As good as, if not better than series 1, this was an absolute delight, packed full with wonderful, complex characters, and story-telling of real flair and excitement. Moments form Series 2 are still running round my head – particularly that heart-rending, funny, shocking climactic showdown on the railway bridge between Catherine and John. The combination of Sally Wainwright’s writing and Sarah Lancashire’s performance has made Catherine Cawood one of the most memorable characters in British TV drama. Roll on LAST TANGO IN HALIFAX series 4, in which Sarah Lancashire is equally excellent and impressively different.


The first episode in particular was a tour de force. The story kicks off with such pace. Not a second wasted. It lays its cards on the table, with a clear dramatic proposition. TV story-telling at its best.

After the opening action – a brilliant, tense action sequence that dramatised character, another brilliant 12 minute police interview scene – a great example of how to dramatise exposition. Subtle, brilliantly-observed character dynamics at play.

Ep 1 was structurally very similar to ep 1 of series 2 – with the high-octane opening action sequence, which set up so many questions for the series as a whole, the set-piece of the 12 minute AC12 interview scene – and the unexpected death of one of the central characters at the end of the first episode. This narrative structure once again worked brilliantly, even though the story itself is very different.
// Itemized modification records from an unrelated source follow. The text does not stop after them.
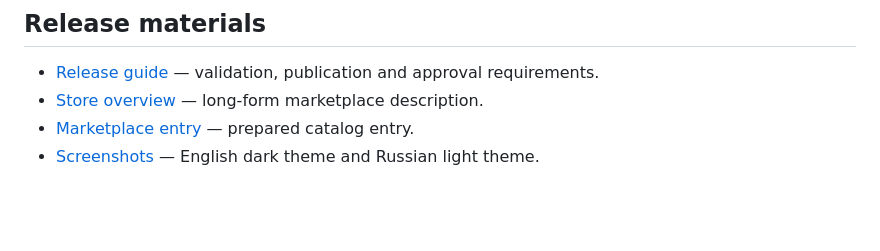
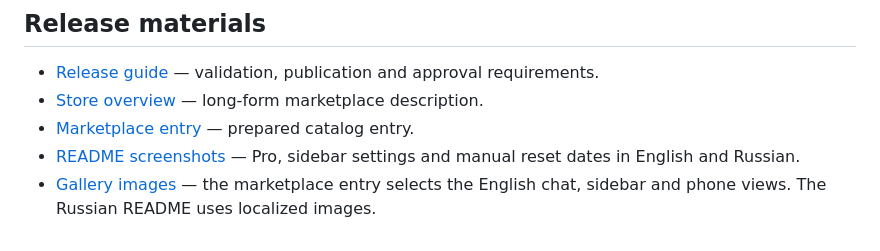
Before and after one commit to ai-babai/bb-plugin-codex-quota, a Markdown page: INDEX.md, the part around the change. Drawn GitHub-style; blank space fills up the shorter version.

Commit message:
Show manual reset expiry dates in both README languages

```diff
--- a/INDEX.md
+++ b/INDEX.md
@@ -30,4 +30,5 @@ The GitHub READMEs begin with their visible heading because GitHub displays YAML
 - [Release guide](docs/RELEASE.md) — validation, publication and approval requirements.
 - [Store overview](PLUGIN_OVERVIEW.md) — long-form marketplace description.
 - [Marketplace entry](marketplace/entries/codex-quota.json) — prepared catalog entry.
-- [Screenshots](marketplace/screenshots/codex-quota/) — English dark theme and Russian light theme.
+- [README screenshots](docs/screenshots/) — Pro, sidebar settings and manual reset dates in English and Russian.
+- [Gallery images](marketplace/screenshots/codex-quota/) — the marketplace entry selects the English chat, sidebar and phone views. The Russian README uses localized images.
```
Also changed, not shown: docs/screenshots/resets-en.png (added), docs/screenshots/resets-ru.png (added), 1 other file.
The later return of the Lindsay Denton character, and the reveal that the series 2 story is connected with the series 3 story were clever touches.

It’s also really bold, interesting story-telling that in one crucial aspect of the story – the identity of the ‘caddy’, the police traitor on the inside – Jed Mercurio has given us this key information so far ahead of his characters.
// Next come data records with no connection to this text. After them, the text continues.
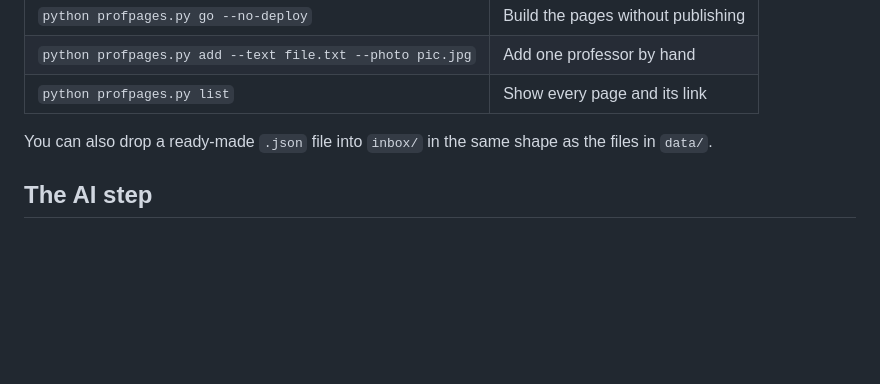
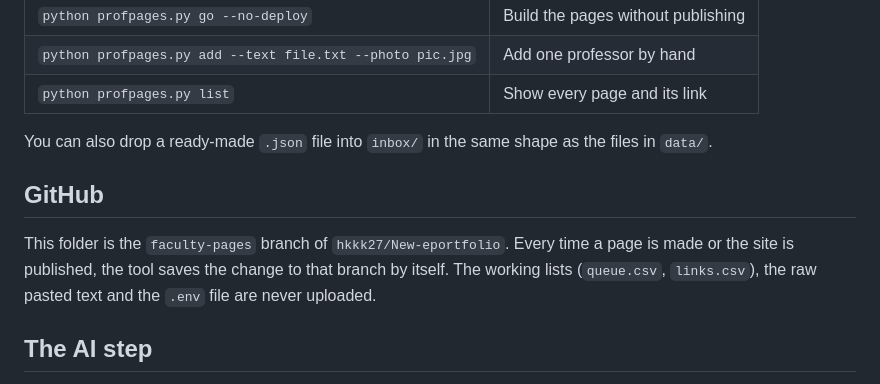
Before and after one commit to hkkk27/New-eportfolio, a Markdown page: README.md, the part around the change. Drawn GitHub-style; blank space fills up the shorter version.

```diff
--- a/README.md
+++ b/README.md
@@ -59,6 +59,12 @@ To remove a professor, delete their file in `data/` and deploy again.
 
 You can also drop a ready-made `.json` file into `inbox/` in the same shape as the files in `data/`.
 
+## GitHub
+
+This folder is the `faculty-pages` branch of `hkkk27/New-eportfolio`. Every time a page is made or the site is
+published, the tool saves the change to that branch by itself. The working lists (`queue.csv`, `links.csv`),
+the raw pasted text and the `.env` file are never uploaded.
+
 ## The AI step
 
 The script sends the text to a free OpenRouter model once per professor, to sort it into roles, education and awards.
```
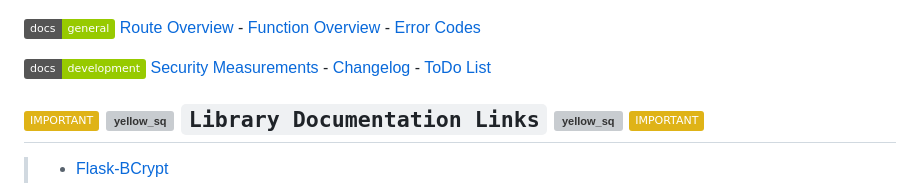
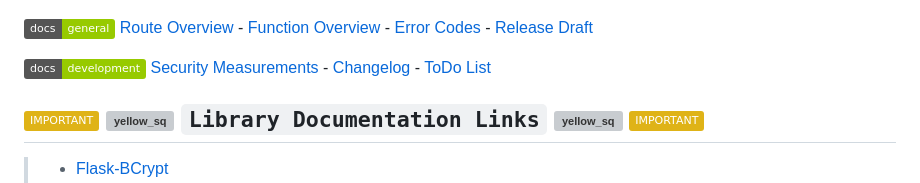
Before and after one commit to JulianStiebler/PythonFlask_StiebAPI, a Markdown page: README.md, the part around one of its changes. Drawn GitHub-style; badges without logos; grey boxes are pictures that could not be loaded.

```diff
--- a/README.md
+++ b/README.md
@@ -3,7 +3,7 @@
 ![Header Image][header]
 
 ![shield_general]
-[Route Overview][routes.md] - [Function Overview][functions.md] - [Error Codes][errors.md]
+[Route Overview][routes.md] - [Function Overview][functions.md] - [Error Codes][errors.md] - [Release Draft][ReleaseDraft]
 
 ![shields_dev]
 [Security Measurements][security.md] - [Changelog][changelog.md] - [ToDo List][todo.md]
```
Also changed, not shown: other parts of README.md (+1 -0 lines).
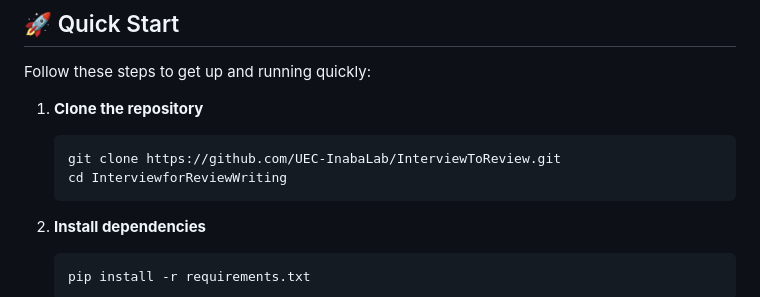
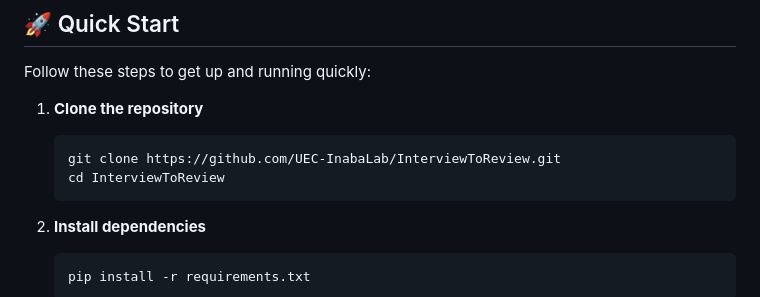
Before and after one commit to UEC-InabaLab/InterviewToReview, a Markdown page: README.md, the part around the change. GitHub-like rendering.

````diff
--- a/README.md
+++ b/README.md
@@ -41,7 +41,7 @@ Follow these steps to get up and running quickly:
 
    ```bash
    git clone https://github.com/UEC-InabaLab/InterviewToReview.git
-   cd InterviewforReviewWriting
+   cd InterviewToReview
    ```
 
 2. **Install dependencies**
````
This has also provided a lot of viewing pleasure. As ever with Peter Bowker’s writing, the characters and dialogue are a delight – the dynamics between the characters are so well-observed – although dramatically I don’t think this has the impact of some of his best work.
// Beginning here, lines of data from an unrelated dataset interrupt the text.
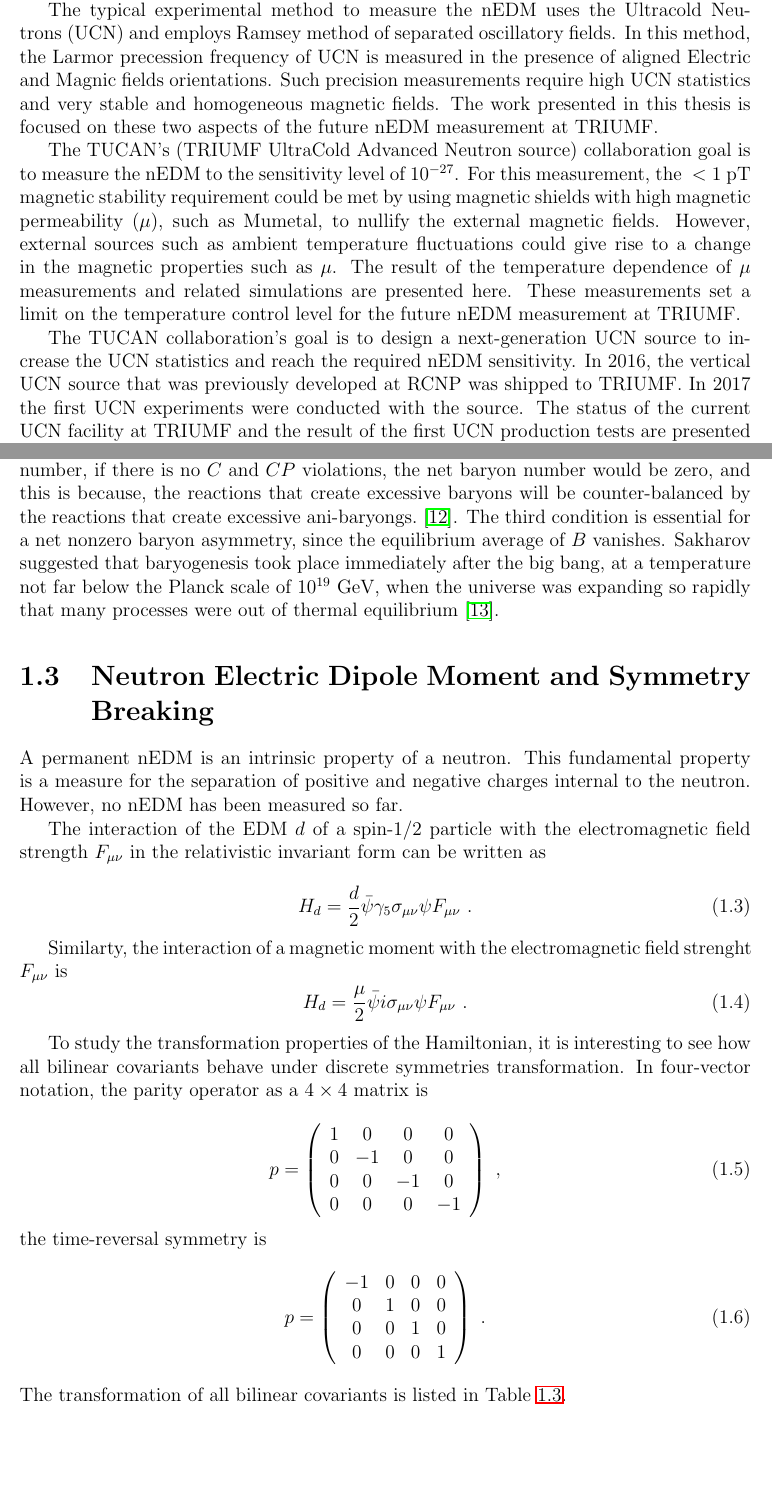
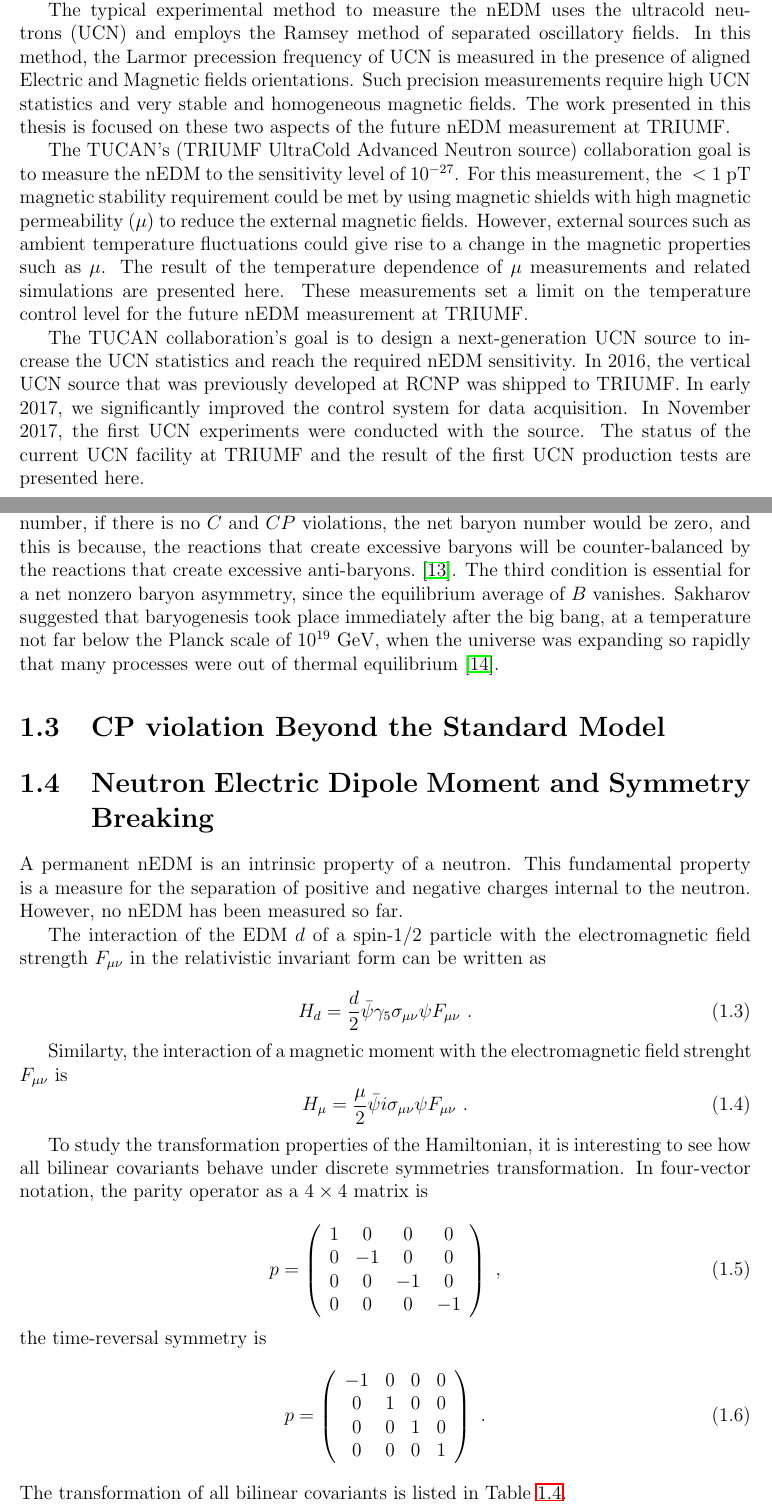
Before and after one commit to Andalibt/Thesis, a LaTeX thesis (main.tex, which reads intro.tex): two parts of pages 3 and 21 of 152, joined at a grey line, cut so that both start at the same text, the shorter picture padded with empty space. Compiled offline with pdfLaTeX.

Commit message:
edited abstract, start cp beyond SM section

```diff
--- a/intro.tex
+++ b/intro.tex
@@ -139,7 +138,7 @@ reactions that violate baryon number, if there is no $C$ and $CP$
 violations, the net baryon number would be zero, and this is because,
 the reactions that create excessive baryons will be counter-balanced
 by the reactions that create excessive
-ani-baryongs.~\cite{theearlyuniverse}. The third condition is
+anti-baryons.~\cite{theearlyuniverse}. The third condition is
 essential for a net nonzero baryon asymmetry, since the equilibrium
 average of $B$ vanishes. Sakharov suggested that baryogenesis took
 place immediately after the big bang, at a temperature not far below
@@ -147,6 +146,7 @@ the Planck scale of $10^{19}$~GeV, when the universe was expanding so
 rapidly that many processes were out of thermal
 equilibrium~\cite{cohen1993progress}.
 
+\section{CP violation Beyond the Standard Model}
 
 
 
@@ -170,7 +170,7 @@ Similarty, the interaction of a magnetic moment with the
 electromagnetic field strenght $F_{\mu \nu}$ is
 \begin{equation}
 \label{eqn:hamiltonianRELmagnetic}
-  H_d = \frac{\mu}{2} \bar{\psi} i \sigma_{\mu \nu} \psi F_{\mu \nu}~.
+  H_\mu = \frac{\mu}{2} \bar{\psi} i \sigma_{\mu \nu} \psi F_{\mu \nu}~.
 \end{equation}
 
 To study the transformation properties of the Hamiltonian, it is
--- a/main.tex
+++ b/main.tex
@@ -87,24 +87,24 @@ neutron EDM was found to be~$3.0 \times 10^{-26}$~e$\cdot$cm, which is
 below the theoretical models predictions. As a result, there is a
 worldwide quest to find a finite nEDM.
 
-The typical experimental method to measure the nEDM uses the Ultracold
-Neutrons~(UCN) and employs Ramsey method of separated oscillatory
+The typical experimental method to measure the nEDM uses the ultracold
+neutrons~(UCN) and employs the Ramsey method of separated oscillatory
 fields. In this method, the Larmor precession frequency of UCN is
-measured in the presence of aligned Electric and Magnic fields
+measured in the presence of aligned Electric and Magnetic fields
 orientations. Such precision measurements require high UCN statistics
-and very stable and homogeneous magnetic fields.
-The work presented in this thesis is focused on these two aspects of
-the future nEDM measurement at TRIUMF.
+and very stable and homogeneous magnetic fields.  The work presented
+in this thesis is focused on these two aspects of the future nEDM
+measurement at TRIUMF.
 
 The TUCAN's~(TRIUMF UltraCold Advanced Neutron source) collaboration
 goal is to measure the nEDM to the sensitivity level of
 $10^{-27}$. For this measurement, the~ $<1$~pT magnetic stability
 requirement could be met by using magnetic shields with high magnetic
-permeability~($\mu$), such as Mumetal, to nullify the external
-magnetic fields. However, external sources such as ambient temperature
-fluctuations could give rise to a change in the magnetic properties
-such as $\mu$. The result of the temperature dependence of $\mu$
-measurements and related simulations are presented here.
+permeability~($\mu$) to reduce the external magnetic fields. However,
+external sources such as ambient temperature fluctuations could give
+rise to a change in the magnetic properties such as $\mu$. The result
+of the temperature dependence of $\mu$ measurements and related
+simulations are presented here.
 %The Finite Element simulations were performed to
 %correlate such changes to the changes in the magnetic fields measured
 %internal to the shields.
@@ -114,10 +114,11 @@ the future nEDM measurement at TRIUMF.
 The TUCAN collaboration's goal is to design a next-generation UCN
 source to increase the UCN statistics and reach the required nEDM
 sensitivity. In 2016, the vertical UCN source that was previously
-developed at RCNP was shipped to TRIUMF. In 2017 the first UCN
-experiments were conducted with the source. The status of the current
-UCN facility at TRIUMF and the result of the first UCN production
-tests are presented here.
+developed at RCNP was shipped to TRIUMF. In early 2017, we
+significantly improved the control system for data acquisition. In
+November 2017, the first UCN experiments were conducted with the
+source. The status of the current UCN facility at TRIUMF and the
+result of the first UCN production tests are presented here.
 
 
 
```
Also changed, not shown: intro.tex (23 more changed lines), main.tex (2 more changed lines).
It’s been very exciting to observe some of the successes of 4Screenwriting alumni in the last few weeks.

A couple of weeks ago I was at the BAFTA Rocliffe Drama Forum, where one of the three winning scripts was RASHEED RASHEEDA by Wally Mamode Jiagoo. The reading from the script at BAFTA reminded me of what a great script this is – funny, touching and culturally challenging – and it was great to catch up with Wally afterwards and hear so many positive responses to his script. I hope he and this script go on to have the success it deserves.

At LOCO, the London Comedy Film Festival, currently running, there are two outstanding pieces of work by 4Screenwriting writers to look out for –

Cat Jones’s excellent short film, LITTLE BIG HOUSE, which she wrote and directed, and which is playing until April 26th


Charlie Covell’s wonderful feature film BURN BURN BURN, which is on TOMORROW, Saturday April 23rd, and which I recommend highly. One of the most enjoyable British feature films for a long time. A real joy.


And finally, on BBC3 (online) the follow-up (of sorts) to REGINA MORIARTY’s (another 4Screenwriting alumnus) MURDERED BY MY BOYFRIEND is VINAY PATEL’s MURDER BY MY FATHER. Vinay was on the 2015 4Screenwriting programme and it sounds like his feet haven’t touched ground since last summer. He has been getting all the work his talent and hard work deserves. MURDERED BY MY FATHER is not only an outstanding, really gripping piece of drama, it’s also really important – it tackles a subject that demands attention.

Myself and three other script editors are currently working with this year’s 12 course writers, and it’s exciting to think / hope we may have scripts as good as these by the end of May.



A feature documentary that came out earlier this month about Scottish cyclist GRAEME OBREE, subject of the earlier feature film, THE FLYING SCOTSMAN. BATTLE MOUNTAIN is about the now 48 year old Obree’s attempt to break the man-powered land-speed record on a bike he designed and built himself (Obree was one of the foremost cyclists in the worlds in his prime). This film is a wonderful character study of a completely compelling, charismatic eccentric. Obree comes across as magnetic, highly engaging but also a bit mad  – completely driven, incredibly innovative, always thinking outside the box, but at the same time his will to succeed is at times obsessive to the point of dysfunction. It’s strange how competitive cycling throws up so many memorable, extraordinary characters (eg Lance Armstrong). BATTLE MOUNTAIN made me think about how fictional characterisation works at its best – the most memorable, interesting characters are obsessive, driven – and deeply flawed.

Until next week,

All the best




April 22nd 2016